WORK TO BE COMPLETED
Return each line below holding the string "apps".

DATA SECTION
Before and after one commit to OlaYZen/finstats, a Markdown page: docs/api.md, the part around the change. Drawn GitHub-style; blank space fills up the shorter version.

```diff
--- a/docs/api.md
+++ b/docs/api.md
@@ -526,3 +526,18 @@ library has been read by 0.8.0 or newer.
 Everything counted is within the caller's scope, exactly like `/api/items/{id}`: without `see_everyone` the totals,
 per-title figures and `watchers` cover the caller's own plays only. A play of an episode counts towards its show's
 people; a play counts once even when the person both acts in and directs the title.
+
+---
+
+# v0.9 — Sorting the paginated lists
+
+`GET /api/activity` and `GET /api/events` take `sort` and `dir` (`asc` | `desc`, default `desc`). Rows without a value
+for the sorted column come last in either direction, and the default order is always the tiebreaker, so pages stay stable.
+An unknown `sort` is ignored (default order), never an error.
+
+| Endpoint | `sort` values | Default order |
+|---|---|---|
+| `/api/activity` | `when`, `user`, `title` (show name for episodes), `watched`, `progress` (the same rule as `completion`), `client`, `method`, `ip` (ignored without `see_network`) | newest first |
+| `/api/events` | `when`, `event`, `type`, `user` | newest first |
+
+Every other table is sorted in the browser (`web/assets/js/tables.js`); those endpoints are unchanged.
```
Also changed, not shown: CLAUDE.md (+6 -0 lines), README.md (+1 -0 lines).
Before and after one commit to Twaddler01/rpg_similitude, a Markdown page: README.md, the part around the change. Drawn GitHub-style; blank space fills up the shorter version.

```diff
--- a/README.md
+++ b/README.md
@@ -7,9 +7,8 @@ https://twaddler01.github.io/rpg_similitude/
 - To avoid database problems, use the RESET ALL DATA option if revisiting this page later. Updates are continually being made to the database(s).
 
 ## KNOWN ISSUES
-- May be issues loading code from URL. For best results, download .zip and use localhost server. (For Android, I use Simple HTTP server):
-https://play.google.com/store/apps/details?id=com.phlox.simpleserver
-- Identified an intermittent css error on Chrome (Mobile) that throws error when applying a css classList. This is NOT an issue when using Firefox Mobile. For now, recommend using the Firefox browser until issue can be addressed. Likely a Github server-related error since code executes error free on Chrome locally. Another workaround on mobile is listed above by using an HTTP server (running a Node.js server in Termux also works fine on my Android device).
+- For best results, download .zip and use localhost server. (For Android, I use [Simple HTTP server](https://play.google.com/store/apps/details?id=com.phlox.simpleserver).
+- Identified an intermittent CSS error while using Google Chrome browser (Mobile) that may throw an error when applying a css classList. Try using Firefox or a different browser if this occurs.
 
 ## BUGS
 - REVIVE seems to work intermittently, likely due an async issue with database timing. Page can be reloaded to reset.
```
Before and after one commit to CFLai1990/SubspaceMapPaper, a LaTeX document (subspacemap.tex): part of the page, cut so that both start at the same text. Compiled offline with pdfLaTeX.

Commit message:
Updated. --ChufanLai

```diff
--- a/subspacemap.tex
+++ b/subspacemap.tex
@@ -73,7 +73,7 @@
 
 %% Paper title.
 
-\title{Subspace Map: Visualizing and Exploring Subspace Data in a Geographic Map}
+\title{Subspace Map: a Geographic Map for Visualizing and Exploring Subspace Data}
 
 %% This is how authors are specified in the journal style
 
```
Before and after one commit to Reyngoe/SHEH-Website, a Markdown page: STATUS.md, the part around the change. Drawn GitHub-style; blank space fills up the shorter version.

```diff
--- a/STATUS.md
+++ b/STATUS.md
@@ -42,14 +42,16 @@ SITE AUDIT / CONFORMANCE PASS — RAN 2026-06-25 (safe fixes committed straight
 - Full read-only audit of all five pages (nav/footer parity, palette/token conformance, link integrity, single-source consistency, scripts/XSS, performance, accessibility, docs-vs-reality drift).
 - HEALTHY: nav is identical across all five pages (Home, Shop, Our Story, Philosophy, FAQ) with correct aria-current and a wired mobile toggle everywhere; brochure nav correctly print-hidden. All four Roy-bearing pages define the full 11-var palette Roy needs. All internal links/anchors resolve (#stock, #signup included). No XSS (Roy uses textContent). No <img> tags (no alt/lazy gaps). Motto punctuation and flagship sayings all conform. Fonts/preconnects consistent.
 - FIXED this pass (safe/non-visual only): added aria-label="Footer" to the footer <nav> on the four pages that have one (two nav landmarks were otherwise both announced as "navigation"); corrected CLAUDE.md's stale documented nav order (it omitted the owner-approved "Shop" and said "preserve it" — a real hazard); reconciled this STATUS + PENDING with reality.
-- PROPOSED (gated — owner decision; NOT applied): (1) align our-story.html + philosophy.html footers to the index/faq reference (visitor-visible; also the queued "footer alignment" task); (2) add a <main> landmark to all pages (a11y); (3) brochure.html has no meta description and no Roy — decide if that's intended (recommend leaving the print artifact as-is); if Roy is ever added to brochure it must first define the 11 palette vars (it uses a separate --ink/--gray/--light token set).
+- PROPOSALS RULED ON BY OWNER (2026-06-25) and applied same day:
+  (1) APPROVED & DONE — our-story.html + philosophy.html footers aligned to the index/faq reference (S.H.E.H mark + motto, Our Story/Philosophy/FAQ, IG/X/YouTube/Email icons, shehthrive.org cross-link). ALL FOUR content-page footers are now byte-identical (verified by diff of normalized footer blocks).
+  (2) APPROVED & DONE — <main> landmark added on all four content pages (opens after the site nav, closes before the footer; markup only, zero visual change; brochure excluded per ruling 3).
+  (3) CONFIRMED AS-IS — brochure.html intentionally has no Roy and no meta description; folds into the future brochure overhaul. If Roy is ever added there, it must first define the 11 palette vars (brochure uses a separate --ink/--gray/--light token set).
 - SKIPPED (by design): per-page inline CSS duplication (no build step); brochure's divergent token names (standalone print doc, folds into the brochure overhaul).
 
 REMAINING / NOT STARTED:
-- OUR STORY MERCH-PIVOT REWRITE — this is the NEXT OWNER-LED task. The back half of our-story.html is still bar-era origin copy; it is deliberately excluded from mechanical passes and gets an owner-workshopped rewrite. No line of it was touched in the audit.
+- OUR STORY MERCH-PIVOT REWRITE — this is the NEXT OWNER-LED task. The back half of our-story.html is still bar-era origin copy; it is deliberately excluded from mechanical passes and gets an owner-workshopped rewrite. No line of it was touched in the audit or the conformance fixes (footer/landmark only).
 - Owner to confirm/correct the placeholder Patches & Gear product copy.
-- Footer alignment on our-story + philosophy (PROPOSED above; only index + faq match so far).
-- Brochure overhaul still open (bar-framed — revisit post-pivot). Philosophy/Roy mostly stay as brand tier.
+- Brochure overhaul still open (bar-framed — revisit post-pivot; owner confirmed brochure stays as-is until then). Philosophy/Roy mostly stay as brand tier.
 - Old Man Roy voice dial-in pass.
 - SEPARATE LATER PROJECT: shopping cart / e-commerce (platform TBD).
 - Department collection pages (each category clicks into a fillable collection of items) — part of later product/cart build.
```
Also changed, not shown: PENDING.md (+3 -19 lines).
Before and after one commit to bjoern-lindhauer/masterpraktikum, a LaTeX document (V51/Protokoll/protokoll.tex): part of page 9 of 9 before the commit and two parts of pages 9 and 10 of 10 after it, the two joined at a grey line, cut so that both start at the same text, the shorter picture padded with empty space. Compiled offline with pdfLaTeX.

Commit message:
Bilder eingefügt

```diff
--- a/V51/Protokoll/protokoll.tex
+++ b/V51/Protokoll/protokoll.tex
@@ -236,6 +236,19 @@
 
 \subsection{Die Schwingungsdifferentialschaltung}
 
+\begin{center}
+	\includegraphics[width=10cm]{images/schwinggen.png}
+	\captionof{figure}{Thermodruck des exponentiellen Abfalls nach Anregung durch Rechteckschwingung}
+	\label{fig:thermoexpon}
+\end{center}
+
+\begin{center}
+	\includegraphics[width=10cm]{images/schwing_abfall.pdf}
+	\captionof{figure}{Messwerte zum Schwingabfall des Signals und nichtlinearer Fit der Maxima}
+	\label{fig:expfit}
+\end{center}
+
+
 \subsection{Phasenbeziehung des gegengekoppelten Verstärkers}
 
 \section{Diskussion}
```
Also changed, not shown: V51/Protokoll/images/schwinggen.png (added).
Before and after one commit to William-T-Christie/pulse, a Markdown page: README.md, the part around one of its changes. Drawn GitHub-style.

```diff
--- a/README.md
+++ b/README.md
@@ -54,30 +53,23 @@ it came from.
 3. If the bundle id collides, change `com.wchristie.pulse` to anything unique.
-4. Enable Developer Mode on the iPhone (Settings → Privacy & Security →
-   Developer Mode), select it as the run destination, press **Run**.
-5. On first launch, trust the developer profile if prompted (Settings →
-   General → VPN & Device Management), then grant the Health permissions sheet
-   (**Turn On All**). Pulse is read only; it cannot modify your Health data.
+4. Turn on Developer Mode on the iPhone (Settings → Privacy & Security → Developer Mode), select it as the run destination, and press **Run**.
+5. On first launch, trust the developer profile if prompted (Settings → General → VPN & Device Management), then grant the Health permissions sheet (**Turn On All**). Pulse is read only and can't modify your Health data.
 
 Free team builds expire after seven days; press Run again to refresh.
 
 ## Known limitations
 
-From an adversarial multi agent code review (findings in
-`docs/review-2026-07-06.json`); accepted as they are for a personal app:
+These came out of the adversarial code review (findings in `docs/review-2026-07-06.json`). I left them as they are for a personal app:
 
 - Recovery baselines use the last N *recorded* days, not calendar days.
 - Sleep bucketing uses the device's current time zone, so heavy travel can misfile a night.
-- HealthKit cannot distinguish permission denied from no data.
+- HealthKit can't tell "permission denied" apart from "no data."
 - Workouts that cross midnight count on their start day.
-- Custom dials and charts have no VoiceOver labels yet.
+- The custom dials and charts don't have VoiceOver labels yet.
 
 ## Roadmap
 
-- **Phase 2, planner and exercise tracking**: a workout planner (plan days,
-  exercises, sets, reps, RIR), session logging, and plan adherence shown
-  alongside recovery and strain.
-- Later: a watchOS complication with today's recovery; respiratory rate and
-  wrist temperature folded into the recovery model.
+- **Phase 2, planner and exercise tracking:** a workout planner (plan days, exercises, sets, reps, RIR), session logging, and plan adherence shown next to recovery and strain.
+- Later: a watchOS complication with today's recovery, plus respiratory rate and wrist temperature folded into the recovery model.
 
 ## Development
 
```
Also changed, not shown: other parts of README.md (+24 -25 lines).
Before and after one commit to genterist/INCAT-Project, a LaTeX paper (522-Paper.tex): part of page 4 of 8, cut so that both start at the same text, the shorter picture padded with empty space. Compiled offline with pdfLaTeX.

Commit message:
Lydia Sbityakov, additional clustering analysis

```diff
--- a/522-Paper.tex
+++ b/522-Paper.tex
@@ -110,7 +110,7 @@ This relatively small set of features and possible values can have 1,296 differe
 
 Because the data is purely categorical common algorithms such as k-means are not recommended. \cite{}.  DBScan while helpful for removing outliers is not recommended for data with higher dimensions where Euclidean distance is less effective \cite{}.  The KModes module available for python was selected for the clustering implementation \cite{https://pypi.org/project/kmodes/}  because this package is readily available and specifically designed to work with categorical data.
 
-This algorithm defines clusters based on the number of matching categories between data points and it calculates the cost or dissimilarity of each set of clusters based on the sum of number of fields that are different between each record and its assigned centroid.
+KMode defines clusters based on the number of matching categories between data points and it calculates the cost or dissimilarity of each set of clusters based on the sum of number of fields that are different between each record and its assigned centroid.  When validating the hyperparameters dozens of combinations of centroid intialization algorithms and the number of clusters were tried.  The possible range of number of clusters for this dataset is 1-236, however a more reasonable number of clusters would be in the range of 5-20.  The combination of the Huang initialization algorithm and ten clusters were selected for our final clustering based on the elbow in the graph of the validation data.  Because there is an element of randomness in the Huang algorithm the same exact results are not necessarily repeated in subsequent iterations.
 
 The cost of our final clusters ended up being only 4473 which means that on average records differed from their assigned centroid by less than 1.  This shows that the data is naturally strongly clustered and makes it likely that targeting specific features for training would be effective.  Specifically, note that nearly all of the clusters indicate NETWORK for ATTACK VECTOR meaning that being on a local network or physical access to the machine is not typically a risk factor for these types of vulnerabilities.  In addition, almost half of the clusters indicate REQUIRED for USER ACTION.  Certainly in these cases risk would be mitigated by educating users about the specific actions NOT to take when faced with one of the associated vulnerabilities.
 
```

OUTPUT OF THE TASK
-https://play.google.com/store/apps/details?id=com.phlox.simpleserver
+- For best results, download .zip and use localhost server. (For Android, I use [Simple HTTP server](https://play.google.com/store/apps/details?id=com.phlox.simpleserver).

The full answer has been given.